My fav Star Wars movie is definitely The Empire Strikes Back for a lot of reasons, including a very epic -although cliffhanger-y- final for every main character in the saga. The infamous “No, I am your father” sentence between Luke and Vader has become legendary by now, and it certainly helps action that he had his hand cleanly cut by a light saber not a minute earlier. One would have thought that Luke’s career as a swordman was over, but, hey, it is the future after all! Just before the end credits, he’s already flexing a bionic one.
Whereas this was science fiction back in the 80s, at the moment prosthetics are improving fast. Whereas the most one could expect 30 years ago was a rigid plastic looking hand, at the moment technology is searching for features like artificial realistic-looking skin, providing mobility to every piece of the hand and, in extreme, brain control of the prosthetic.
The main challenges of bionic limbs are precision tasks that need to be carrier with very specific force and finger positioning. Particularly, gripping is not easy for a robotic hand, because an excess of force will break or damage whatever we are trying to catch, whereas we won’t be able to grab it if we don’t use enough force. Of course, the solution to the problem is feedback: we start gripping with a reasonable strength and increase it gradually depending on the force we perceive in the fingers. In fact, this problem has been solved for surgery robots, which can now press a knife against skin with just enough force not to pierce it or cut a watermelon in half if they want to.
Most commercial devices, like i-limb ultra prosthetic hand from Touch Bionics, are operated by behavior based software: they offers a range of preprogrammed skills to assist in daily tasks that the user can select on a need basis.
The idea is quite simple.

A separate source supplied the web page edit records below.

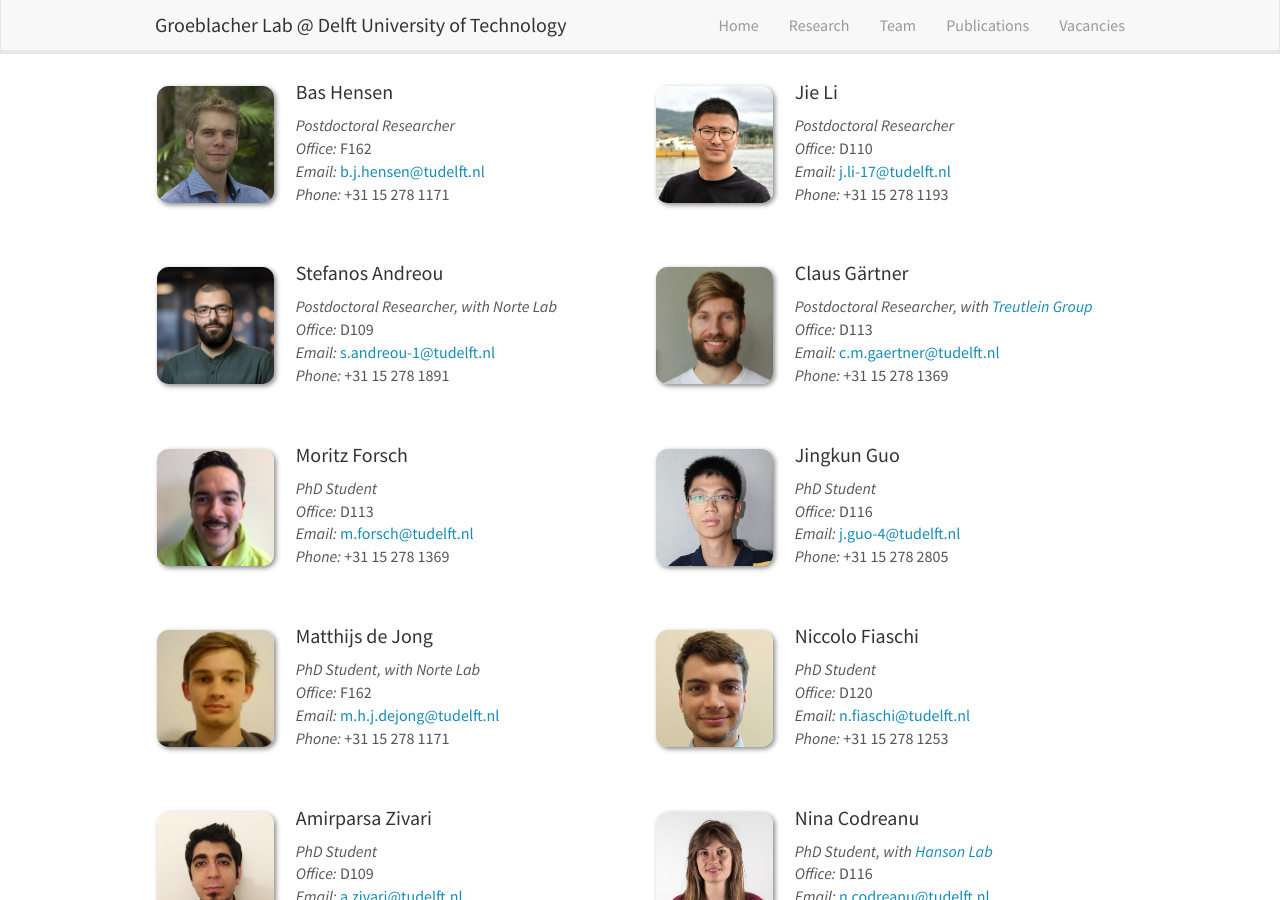
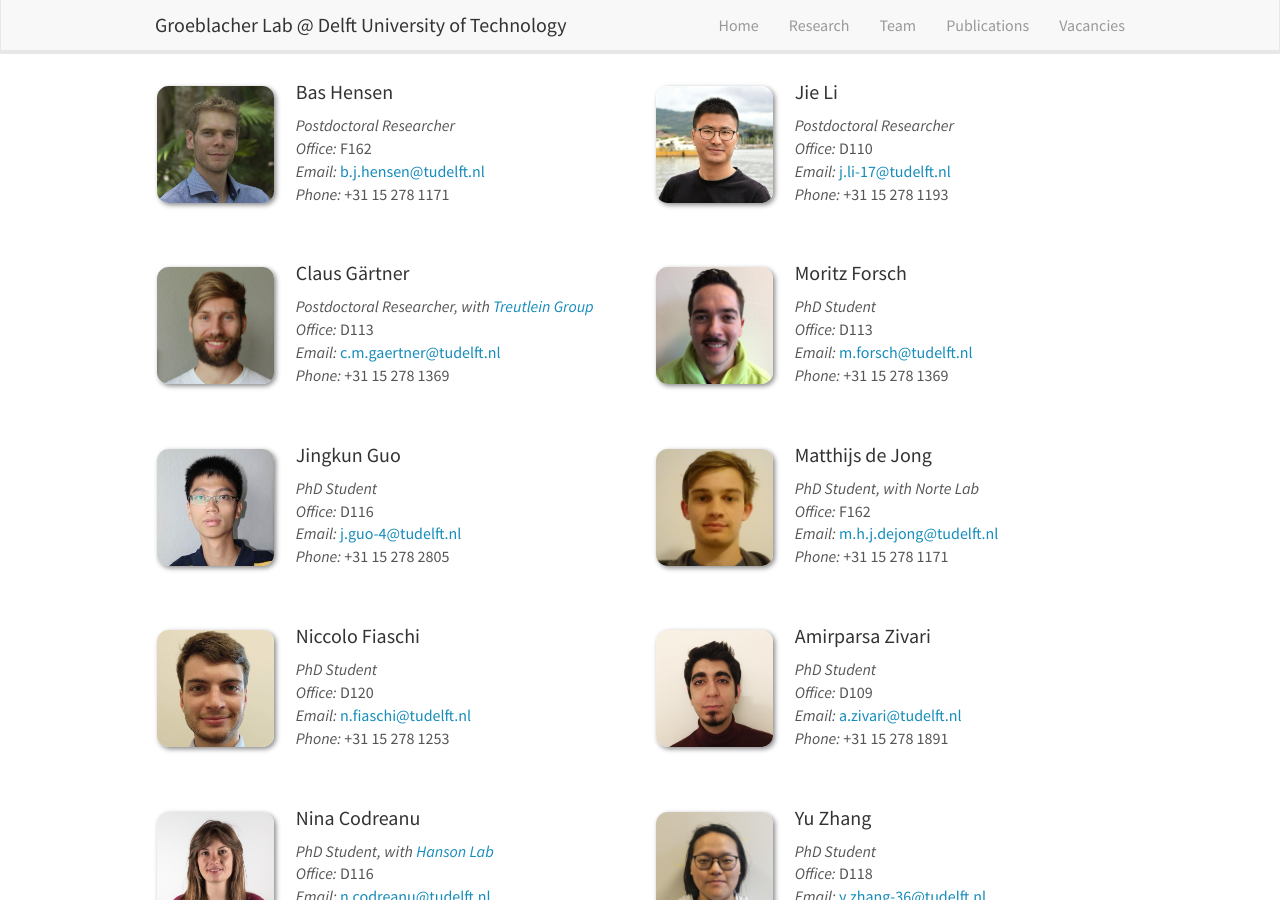
Before and after one commit to sgroeblacher/groeblacherlab, a Jekyll site: the page built from _pages/team.md, in a window 1280 px wide and 900 px high, scrolled down 361 px. Built offline with Jekyll 4.4.1, drawn with Linux system fonts in a browser that asks for light colours; nearby versions of some CDN libraries.

Commit message:
modified:   _data/alumni_postdoc.yml 	modified:   _data/team_members.yml

```diff
--- a/_data/alumni_postdoc.yml
+++ b/_data/alumni_postdoc.yml
@@ -1,3 +1,5 @@
+- name: Stefanos Andreou
+
 - name: Richard Norte, now at <a href="https://www.tudelft.nl">TU Delft</a>
 
 - name: Clemens Schäfermeier, now at <a href="https://www.attocube.com/">Attocube</a>
--- a/_data/team_members.yml
+++ b/_data/team_members.yml
@@ -31,15 +31,6 @@
   office: D110
   cell: +31 15 278 1193
   email: j.li-17@tudelft.nl
-  CV: 0
-  number_educ: 0
-
-- name: Stefanos Andreou
-  photo: Stefanos.jpg
-  info: Postdoctoral Researcher, with Norte Lab
-  office: D109
-  cell: +31 15 278 1891
-  email: s.andreou-1@tudelft.nl
   CV: 0
   number_educ: 0
 
```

Each time we decide to perform some task with our hand, some neurons in our brain are triggered and our arm muscles release some electric impulses. The first input can be captured via Brain Computer Interfaces, whereas the second can be captured via electromyography, i.e. electrodes inserted in our limbs. Since captured patterns are very similar if we want to perform the same movement, if we capture enough of these patterns, at some point we’ll be able to split them into clusters depending on the action we want to perform and, hence, command an artificial hand to actually do it for us. The hand is controlled by a microcontroller that receives the action to be performed and decomposes it in the sequence of commands to the different motors of the hand required to accomplish the desired action. These sequences are pre-recorded in the microcontroller and it just needs to adjust their parameters to the environment: feedback from any force sensor in the hand is used to control how much we close the finger, how much strength we apply, etc.
There are other commercial prosthetics already in the market, like Bebionics‘ arm. It has several buttons for behavior selection, but if you follow the video for a while, you’ll check how it obeys electric impulses from the muscles in the arm (myoelectric impulses) and, after calibration, it allows precision tasks like tying up shoe laces.